Instructions for the task ->
How many lines of the entries hold the string "prefixes"? Reply with the number alone.

Records drawn from a dataset
★ ★ ★ ★ ★

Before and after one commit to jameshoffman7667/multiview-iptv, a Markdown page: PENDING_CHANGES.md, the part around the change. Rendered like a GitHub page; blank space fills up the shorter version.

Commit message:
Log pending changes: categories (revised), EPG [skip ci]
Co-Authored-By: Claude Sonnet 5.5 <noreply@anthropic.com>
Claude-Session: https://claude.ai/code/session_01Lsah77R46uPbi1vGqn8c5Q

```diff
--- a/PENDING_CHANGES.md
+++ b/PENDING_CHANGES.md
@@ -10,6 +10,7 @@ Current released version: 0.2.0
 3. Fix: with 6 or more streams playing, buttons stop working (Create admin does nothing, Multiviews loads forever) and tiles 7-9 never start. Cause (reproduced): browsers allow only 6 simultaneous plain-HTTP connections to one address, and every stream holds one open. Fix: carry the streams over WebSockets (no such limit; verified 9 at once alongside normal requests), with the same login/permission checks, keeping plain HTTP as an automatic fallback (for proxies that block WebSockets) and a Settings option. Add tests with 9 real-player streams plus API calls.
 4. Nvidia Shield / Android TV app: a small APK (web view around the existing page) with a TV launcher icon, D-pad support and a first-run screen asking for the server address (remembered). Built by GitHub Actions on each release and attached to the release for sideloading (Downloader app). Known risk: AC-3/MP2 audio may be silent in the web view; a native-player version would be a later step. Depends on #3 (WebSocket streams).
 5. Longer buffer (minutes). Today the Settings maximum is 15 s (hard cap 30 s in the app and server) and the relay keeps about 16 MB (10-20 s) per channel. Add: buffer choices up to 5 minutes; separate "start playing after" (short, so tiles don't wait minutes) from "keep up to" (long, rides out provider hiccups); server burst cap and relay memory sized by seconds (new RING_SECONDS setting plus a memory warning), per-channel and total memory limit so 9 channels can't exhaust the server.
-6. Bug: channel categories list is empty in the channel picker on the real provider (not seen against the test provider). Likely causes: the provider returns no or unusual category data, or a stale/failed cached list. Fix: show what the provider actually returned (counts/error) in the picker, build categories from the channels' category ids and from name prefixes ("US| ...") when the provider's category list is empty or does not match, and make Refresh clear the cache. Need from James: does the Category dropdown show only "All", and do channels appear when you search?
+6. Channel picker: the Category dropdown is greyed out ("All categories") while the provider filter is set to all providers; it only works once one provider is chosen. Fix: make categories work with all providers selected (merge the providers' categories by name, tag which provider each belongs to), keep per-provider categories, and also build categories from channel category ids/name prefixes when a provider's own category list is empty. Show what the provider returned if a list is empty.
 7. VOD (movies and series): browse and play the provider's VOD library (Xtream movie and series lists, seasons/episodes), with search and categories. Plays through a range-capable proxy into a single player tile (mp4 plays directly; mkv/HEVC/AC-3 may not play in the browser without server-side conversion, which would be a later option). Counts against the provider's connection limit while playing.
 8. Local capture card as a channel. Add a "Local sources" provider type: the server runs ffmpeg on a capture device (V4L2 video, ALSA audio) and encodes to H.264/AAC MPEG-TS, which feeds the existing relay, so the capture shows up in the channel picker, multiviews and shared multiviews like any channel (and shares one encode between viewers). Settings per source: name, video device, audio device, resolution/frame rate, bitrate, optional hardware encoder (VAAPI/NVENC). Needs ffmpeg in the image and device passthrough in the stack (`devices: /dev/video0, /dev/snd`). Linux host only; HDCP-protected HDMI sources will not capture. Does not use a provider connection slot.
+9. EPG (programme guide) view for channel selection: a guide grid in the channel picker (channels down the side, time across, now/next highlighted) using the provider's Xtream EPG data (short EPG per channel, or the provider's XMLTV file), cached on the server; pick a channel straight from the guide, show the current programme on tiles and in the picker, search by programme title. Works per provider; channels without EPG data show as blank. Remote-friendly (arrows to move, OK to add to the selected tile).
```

★ ★ ★ ★ ★

Response ->
2